WASHINGTON, D.C. – With new clean-diesel heavy-duty engines set to roll off of assembly lines nationwide this year, the diesel industry demonstrated that it has met the technological and regulatory challenges of manufacturing trucks that produce up to 90-percent fewer emissions than the previous generation of diesels. Developing these new- generation clean-diesel engines and trucks has required industry-wide multi-billion-dollar engineering and research investments by emissions-control manufacturers and engine and truck makers, which have been underway since the beginning of this decade. In addition, to requiring the use of ultra-low sulfur diesel (ULSD) fuel, the trucks and engines deploy the latest technology in engine management, fuel injection, emissions reduction, and turbocharging innovations. This year is the first step toward near-zero emissions for diesel truck engines. Additional changes take place in the 2010-model year that will further reduce NOx by a total of 90 percent from 2004 levels. Clean diesel will ultimately bring emissions reductions across a range of applications, including:
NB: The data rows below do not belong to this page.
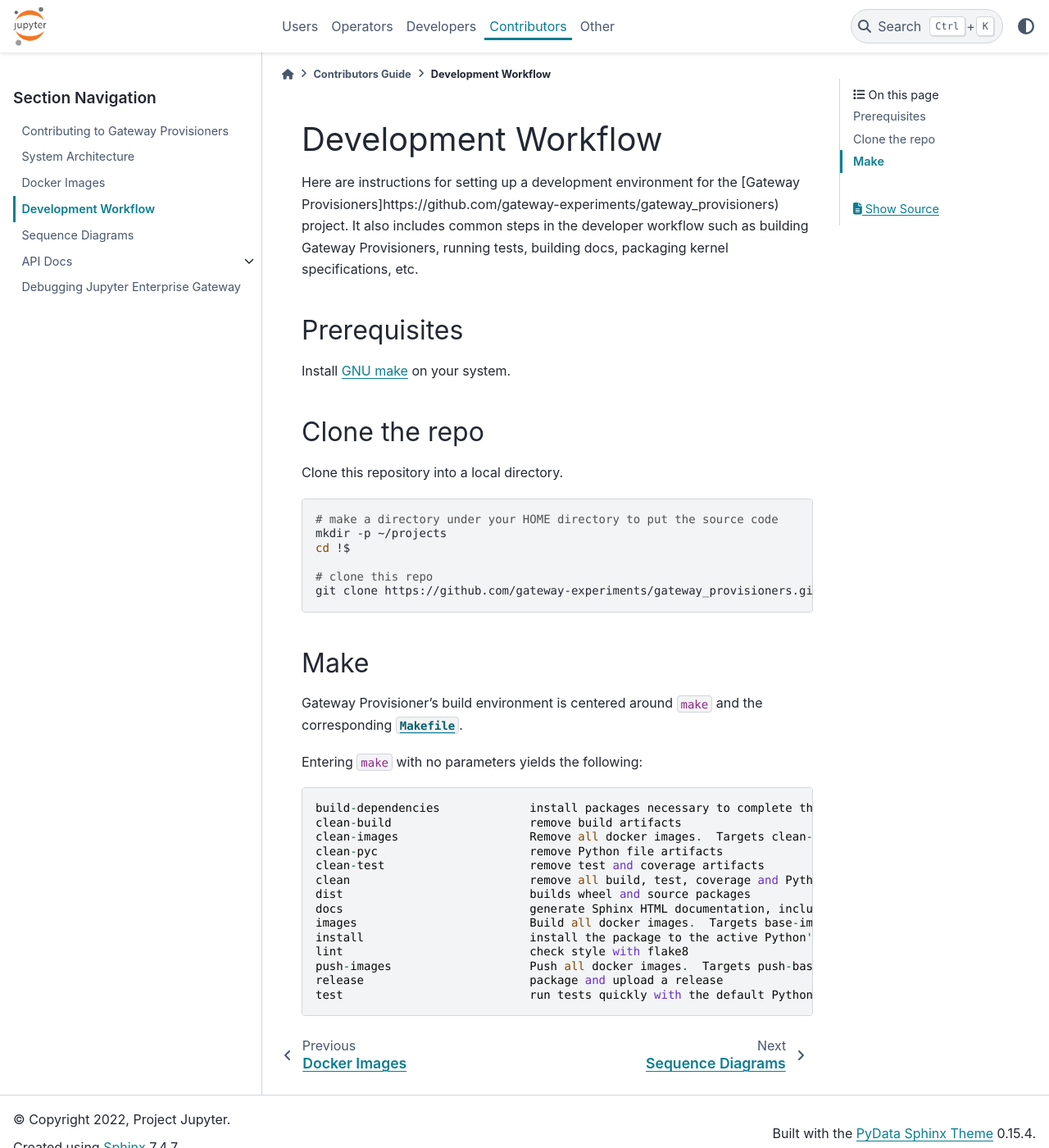
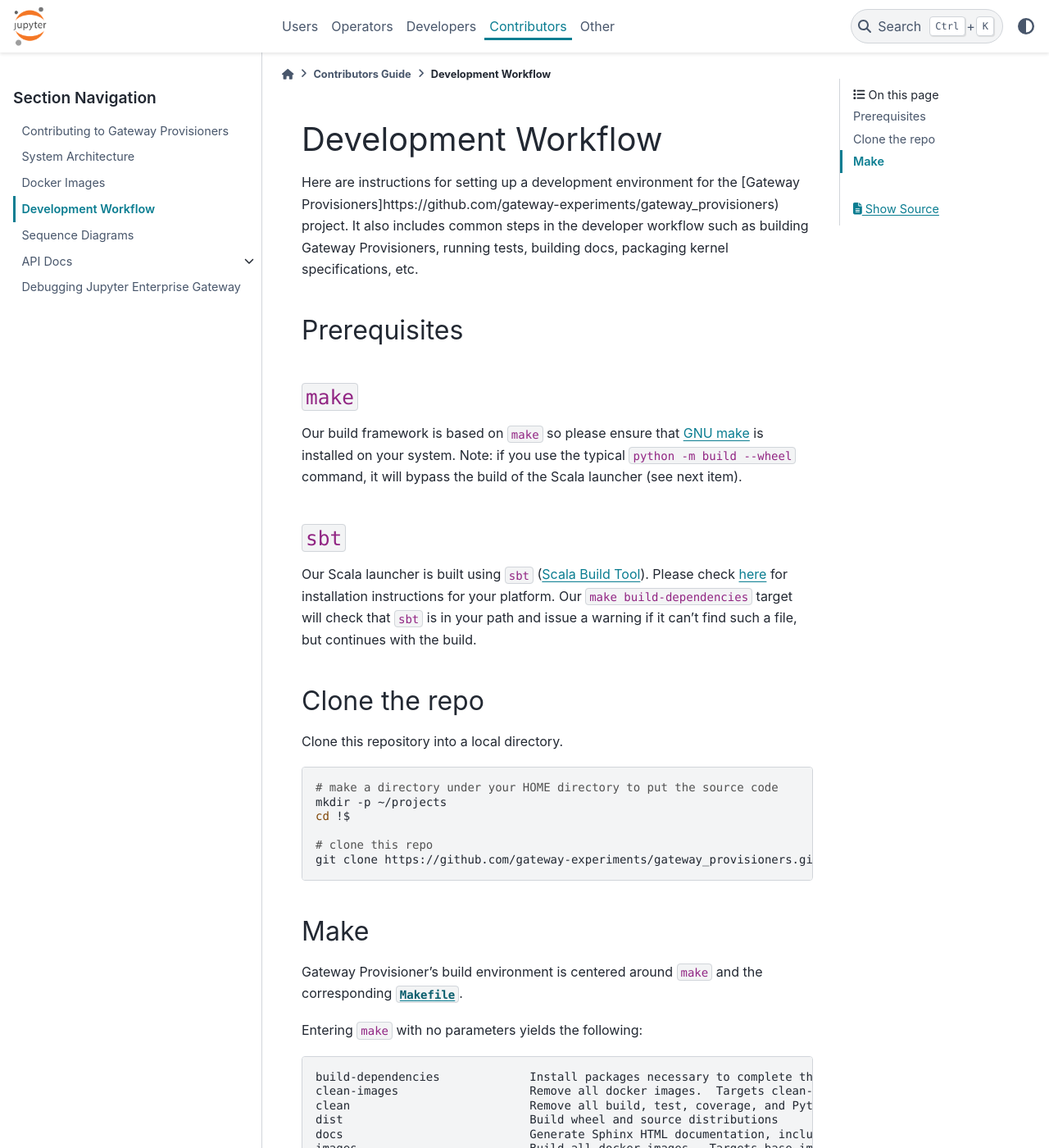
Before and after one commit to jupyter-server/gateway_provisioners, a Sphinx documentation site: the page built from docs/source/contributors/devinstall.md, in a window 1280 px wide and 1400 px high. Shown: the whole window at 82% size. Built offline with Sphinx 7.4.7 and the PyData theme 0.15.4, drawn with Linux system fonts in a browser that asks for light colours; some of the changed text lies outside the part shown.

````diff
--- a/docs/source/contributors/devinstall.md
+++ b/docs/source/contributors/devinstall.md
@@ -6,7 +6,19 @@ running tests, building docs, packaging kernel specifications, etc.
 
 ## Prerequisites
 
-Install [GNU make](https://www.gnu.org/software/make/) on your system.
+### `make`
+
+Our build framework is based on `make` so please ensure that [GNU make](https://www.gnu.org/software/make/) is
+installed on your system.  Note: if you use the typical `python -m build --wheel` command, it will bypass
+the build of the Scala launcher (see next item).
+
+### `sbt`
+
+Our Scala launcher is built using `sbt`
+([Scala Build Tool](https://www.scala-sbt.org/index.html)).  Please check
+[here](https://www.scala-sbt.org/1.x/docs/Setup.html) for installation instructions for your platform.
+Our `make build-dependencies` target will check that `sbt` is in your path and issue a warning
+if it can't find such a file, but continues with the build.
 
 ## Clone the repo
 
@@ -28,19 +40,34 @@ corresponding [`Makefile`](https://github.com/gateway-experiments/gateway_provis
 
 Entering `make` with no parameters yields the following:
 
+```text
+build-dependencies             Install packages necessary to complete the build
+clean-images                   Remove all docker images.  Targets clean-base-images and clean-kernel-images can also be used.
+clean                          Remove all build, test, coverage, and Python artifacts
+dist                           Build wheel and source distributions
+docs                           Generate Sphinx HTML documentation, including API docs
+images                         Build all docker images.  Targets base-images and kernel-images can also be used.
+install                        Install the package to the active Python's site-packages
+lint                           Check style and linting using pre-commit
+push-images                    Push all docker images.  Targets push-base-images and push-kernel-images can also be used.
+release                        Package and upload a release using twine
+test                           Run tests with the currently active Python version
 ```
-build-dependencies             install packages necessary to complete the build
-clean-build                    remove build artifacts
-clean-images                   Remove all docker images.  Targets clean-base-images and clean-kernel-images can also be used.
-clean-pyc                      remove Python file artifacts
-clean-test                     remove test and coverage artifacts
-clean                          remove all build, test, coverage and Python artifacts
-dist                           builds wheel and source packages
-docs                           generate Sphinx HTML documentation, including API docs
-images                         Build all docker images.  Targets base-images and kernel-images can also be used.
-install                        install the package to the active Python's site-packages
-lint                           check style with flake8
-push-images                    Push all docker images.  Targets push-base-images and push-kernel-images can also be used.
-release                        package and upload a release
-test                           run tests quickly with the default Python
+
+A typical sequence of commands might include the following:
+
+```bash
+# clean the environment
+make clean
+
+# apply changes and ensure updates pass lint
+make lint
+
+# build and install changes
+make install
+
+# run tests via Makefile (and manually)
+make test
+
+# checkin and push commits as necessary
 ```
--- a/pyproject.toml
+++ b/pyproject.toml
@@ -36,7 +36,7 @@ content-type = "text/markdown"
 
 
 [project.license]
-file = "LICENSE"
+file = "LICENSE.md"
 
 [project.urls]
 Homepage = "https://jupyter.org"
@@ -132,6 +132,8 @@ features = ["test"]
 test = "python -m pytest -vv {args}"
 nowarn = "test -W default {args}"
 
+[tool.jupyter-releaser.options]
+post-version-spec = "dev"
 
 [tool.mypy]
 check_untyped_defs = true
````
Also changed, not shown: README.md (+34 -5 lines), RELEASING.md (added, +51 -0 lines), LICENSE.md (added), 7 other files.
  • Trucks and buses: New trucks and buses will be the first class of equipment to benefit from clean diesel. While 2006 trucks or buses already produced only one-eighth the tailpipe exhaust compared to those built in 1990, new vehicles will be even cleaner. It will take 60 trucks built in 2007 to equal the soot emissions of one truck sold in 1988.
  • Increased demand for new fuel: The roll-out of these new cleaner engines follows the Oct. 2006 introduction of ULSD fuel, containing only 15 parts per million (ppm) sulfur content, compared to 500 ppm for the old fuel, for a 9- percent reduction in sulfur.
  • Passenger vehicles: Clean-diesel technology, designed to deliver 20-40-percent greater fuel economy, also can be found in several new diesel cars, trucks, and SUVs, the market for which is expected to expand in the next several model years.
  • Originally posted on Fleet Financials